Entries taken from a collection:
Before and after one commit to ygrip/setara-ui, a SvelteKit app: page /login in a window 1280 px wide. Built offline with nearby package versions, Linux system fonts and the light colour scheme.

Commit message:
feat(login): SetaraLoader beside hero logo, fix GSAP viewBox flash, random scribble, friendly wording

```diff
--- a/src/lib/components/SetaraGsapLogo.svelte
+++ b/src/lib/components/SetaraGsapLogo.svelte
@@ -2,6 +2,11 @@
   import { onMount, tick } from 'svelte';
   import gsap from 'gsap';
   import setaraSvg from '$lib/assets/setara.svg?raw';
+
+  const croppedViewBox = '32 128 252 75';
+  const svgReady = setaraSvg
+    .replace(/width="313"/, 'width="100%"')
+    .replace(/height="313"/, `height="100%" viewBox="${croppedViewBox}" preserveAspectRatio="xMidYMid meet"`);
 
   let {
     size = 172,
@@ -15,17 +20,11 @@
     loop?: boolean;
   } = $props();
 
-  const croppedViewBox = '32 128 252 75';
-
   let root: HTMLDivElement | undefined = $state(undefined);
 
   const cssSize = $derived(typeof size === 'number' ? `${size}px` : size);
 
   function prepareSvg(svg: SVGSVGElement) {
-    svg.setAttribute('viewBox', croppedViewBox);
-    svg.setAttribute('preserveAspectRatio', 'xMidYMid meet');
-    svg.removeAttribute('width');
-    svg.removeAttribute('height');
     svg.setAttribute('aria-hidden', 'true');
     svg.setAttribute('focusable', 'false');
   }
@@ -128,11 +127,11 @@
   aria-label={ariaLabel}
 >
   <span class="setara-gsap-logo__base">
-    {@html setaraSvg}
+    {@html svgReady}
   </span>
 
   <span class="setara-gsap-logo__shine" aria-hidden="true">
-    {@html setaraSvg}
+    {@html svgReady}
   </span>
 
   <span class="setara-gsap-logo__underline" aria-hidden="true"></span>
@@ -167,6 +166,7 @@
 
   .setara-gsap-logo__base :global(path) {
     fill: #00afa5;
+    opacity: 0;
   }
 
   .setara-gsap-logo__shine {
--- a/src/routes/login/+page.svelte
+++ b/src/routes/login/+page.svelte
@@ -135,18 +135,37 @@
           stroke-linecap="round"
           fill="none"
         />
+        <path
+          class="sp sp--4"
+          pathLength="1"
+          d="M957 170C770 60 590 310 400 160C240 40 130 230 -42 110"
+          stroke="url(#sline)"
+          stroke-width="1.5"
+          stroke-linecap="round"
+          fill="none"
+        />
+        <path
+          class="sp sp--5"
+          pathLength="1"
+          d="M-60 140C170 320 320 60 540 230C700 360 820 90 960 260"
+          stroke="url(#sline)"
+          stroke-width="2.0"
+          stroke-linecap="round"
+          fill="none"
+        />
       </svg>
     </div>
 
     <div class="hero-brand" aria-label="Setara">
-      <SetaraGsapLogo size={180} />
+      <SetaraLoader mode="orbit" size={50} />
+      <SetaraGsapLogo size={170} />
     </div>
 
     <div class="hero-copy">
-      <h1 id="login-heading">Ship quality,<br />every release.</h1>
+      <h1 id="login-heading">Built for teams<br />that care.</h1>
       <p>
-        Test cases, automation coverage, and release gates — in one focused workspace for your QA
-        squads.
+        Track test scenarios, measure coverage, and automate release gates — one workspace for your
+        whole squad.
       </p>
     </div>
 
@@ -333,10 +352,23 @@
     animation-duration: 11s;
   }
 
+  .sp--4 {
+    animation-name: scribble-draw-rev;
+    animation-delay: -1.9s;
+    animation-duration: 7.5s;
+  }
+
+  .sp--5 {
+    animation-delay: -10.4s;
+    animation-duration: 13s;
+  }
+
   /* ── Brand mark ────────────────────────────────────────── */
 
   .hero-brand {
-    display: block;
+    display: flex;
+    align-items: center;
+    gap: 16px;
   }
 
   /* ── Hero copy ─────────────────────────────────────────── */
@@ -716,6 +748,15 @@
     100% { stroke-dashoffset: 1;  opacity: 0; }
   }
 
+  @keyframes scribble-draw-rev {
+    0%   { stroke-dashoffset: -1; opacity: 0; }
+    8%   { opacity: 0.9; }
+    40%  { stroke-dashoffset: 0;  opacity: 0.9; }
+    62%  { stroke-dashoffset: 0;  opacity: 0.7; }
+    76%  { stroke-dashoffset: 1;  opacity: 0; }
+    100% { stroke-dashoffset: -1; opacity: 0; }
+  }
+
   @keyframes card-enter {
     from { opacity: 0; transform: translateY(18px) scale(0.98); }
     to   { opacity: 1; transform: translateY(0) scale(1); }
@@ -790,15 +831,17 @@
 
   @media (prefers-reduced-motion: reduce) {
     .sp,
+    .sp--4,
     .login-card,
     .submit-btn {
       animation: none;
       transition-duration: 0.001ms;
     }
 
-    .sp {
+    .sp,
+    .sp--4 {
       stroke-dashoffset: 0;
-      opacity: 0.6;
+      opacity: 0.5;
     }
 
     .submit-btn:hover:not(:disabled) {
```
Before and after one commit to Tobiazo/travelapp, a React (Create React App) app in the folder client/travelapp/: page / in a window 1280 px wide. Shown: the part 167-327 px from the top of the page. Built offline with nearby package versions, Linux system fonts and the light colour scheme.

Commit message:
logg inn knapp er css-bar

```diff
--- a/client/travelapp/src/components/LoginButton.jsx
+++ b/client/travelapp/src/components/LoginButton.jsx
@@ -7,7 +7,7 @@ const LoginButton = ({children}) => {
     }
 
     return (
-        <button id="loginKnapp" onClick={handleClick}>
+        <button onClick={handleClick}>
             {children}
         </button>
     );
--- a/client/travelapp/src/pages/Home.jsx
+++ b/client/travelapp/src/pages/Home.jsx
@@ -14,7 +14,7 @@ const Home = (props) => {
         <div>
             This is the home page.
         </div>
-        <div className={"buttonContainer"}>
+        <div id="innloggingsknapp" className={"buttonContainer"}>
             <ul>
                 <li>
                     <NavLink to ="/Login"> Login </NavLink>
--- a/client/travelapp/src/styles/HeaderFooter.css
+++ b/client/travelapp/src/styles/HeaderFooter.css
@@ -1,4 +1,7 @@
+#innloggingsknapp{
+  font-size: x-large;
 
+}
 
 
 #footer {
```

## WORK TASK
Your answer should be a single number: the count of lines in the entries that hold the string "translateY".

## RESULT FOR THIS TASK
2